At the beginning of August 2016, a network of over 330,000 POS systems run by MICROS, part of Oracle Corp., was hacked by a cybercrime group, leaving all merchants using the system vulnerable. The hackers also completely compromised Oracle’s main online support portal for MICROS customers.
Oracle did not disclose how many MICROS users were affected by the breach, or whether the hackers had actually decrypted the card data and stolen money from the consumers. They did, however, acknowledge that they had “detected and addressed malicious code in certain legacy MICROS systems.”
Malware all around
A few days later, it was revealed that at least five more POS system providers were breached by hackers, compromising as many as 1 million cash machines and point of sale systems worldwide.
Card-stealing malware was also found in the POS systems at twenty HEI Hotels & Resorts properties. The group operates major hotel brands including Marriott, Hyatt, Sheraton and Intercontinental.
The payments systems at Noble House Hotels & Resorts have been infected twice in less than a year.
The credit card info of tens of thousands of guests at the Hutton Hotel in Nashville may have been left vulnerable, as the hotel discovered its systems had been compromised for almost four years, between September 2012 and June 2016.
In the case of fashion retailer Eddie Bauer, customer card information was stolen when malware was found in the POS systems in every single one of its 350 stores across USA and Canada.

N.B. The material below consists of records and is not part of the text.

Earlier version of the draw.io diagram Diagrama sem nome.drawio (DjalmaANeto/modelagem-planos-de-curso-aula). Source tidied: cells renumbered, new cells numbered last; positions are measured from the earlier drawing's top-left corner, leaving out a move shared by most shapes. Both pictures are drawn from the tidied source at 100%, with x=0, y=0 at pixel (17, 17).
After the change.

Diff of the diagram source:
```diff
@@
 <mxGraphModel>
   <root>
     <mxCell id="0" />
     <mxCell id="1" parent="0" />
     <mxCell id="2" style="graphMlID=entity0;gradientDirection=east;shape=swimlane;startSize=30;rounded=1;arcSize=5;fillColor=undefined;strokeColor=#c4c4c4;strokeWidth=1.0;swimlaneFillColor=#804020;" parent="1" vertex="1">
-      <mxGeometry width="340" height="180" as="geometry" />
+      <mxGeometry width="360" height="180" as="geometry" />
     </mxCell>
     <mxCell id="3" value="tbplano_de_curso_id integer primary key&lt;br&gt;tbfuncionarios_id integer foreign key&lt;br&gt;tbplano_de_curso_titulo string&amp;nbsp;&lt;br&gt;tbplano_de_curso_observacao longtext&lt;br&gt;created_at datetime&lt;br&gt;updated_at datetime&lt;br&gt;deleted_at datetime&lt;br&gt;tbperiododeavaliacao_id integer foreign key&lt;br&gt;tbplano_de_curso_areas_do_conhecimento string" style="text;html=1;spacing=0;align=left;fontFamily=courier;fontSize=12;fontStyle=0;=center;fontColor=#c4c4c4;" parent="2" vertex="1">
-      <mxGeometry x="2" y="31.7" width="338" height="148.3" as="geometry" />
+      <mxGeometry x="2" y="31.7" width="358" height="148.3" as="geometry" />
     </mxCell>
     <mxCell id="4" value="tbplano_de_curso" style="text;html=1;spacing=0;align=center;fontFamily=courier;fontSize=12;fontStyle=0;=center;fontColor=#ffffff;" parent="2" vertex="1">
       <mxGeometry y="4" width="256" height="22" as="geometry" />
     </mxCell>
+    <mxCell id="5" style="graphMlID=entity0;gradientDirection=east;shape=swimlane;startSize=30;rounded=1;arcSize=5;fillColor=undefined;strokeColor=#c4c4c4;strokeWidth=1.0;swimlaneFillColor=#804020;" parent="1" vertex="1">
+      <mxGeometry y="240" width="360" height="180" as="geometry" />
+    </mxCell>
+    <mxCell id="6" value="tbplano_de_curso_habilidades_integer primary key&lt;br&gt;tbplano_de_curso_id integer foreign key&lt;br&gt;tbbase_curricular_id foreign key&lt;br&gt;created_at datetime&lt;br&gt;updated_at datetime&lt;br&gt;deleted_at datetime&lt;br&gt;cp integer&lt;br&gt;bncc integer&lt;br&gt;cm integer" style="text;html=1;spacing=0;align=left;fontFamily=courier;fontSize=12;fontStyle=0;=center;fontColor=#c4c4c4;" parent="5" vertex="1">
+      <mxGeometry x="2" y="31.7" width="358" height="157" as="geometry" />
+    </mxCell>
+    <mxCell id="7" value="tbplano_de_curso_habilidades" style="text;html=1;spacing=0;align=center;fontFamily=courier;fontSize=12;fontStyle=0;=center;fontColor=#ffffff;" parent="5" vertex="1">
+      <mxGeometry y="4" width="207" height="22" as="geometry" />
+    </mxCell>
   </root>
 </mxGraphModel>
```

The malware had been present in the machines for at least 6 months before its discovery.
Is your POS at risk?
According to Verizon’s annual Data Breach Investigations Report, last year almost two-thirds of data breaches at retailers were caused by point of sale intrusions.
According to the Identity Theft Resource Center (ITRC), data breaches are on the rise: there have already been 601 recorded incidents this year. It’s an alarming number, especially considering that in 2015 there were 781 incidents in total.
Given the rising concern, we want to reassure all our customers and system users: you can keep your customer payment data safe by using LS Retail software alongside a PCI-certified payment service provider.
How to be safe from malware and intrusions with LS Retail
Petur Sigurdsson, Head of LS Retail Global Payments:
The LS Retail POS, when combined with PCI-certified service providers, is out of scope for PCI-related vulnerabilities.
In compliance with official PCI security standards, the LS Retail POS does not store, track or register any customer card information – this includes customer name, card number, CVV (card verification value) code and expiry date. The LS systems only logs a masked card number per transaction, for limited tracking information. This data, even if it were stolen, would not be usable to commit fraud.
Cards swiped in an LS Retail POS are captured by the EFT terminal and processed within the EFT systems directly, making the relevant EFT provider responsible for all security – not the merchant, and not the LS Retail system.
A word of warning, though: although the LS Retail POS is out of scope for these threats, your whole system is only as safe as all of its parts are. Most breaches occur because of older legacy systems, so make sure that you install security updates in a timely manner as a part of regular maintenance, and that your intranet/windows system is secure and up to date.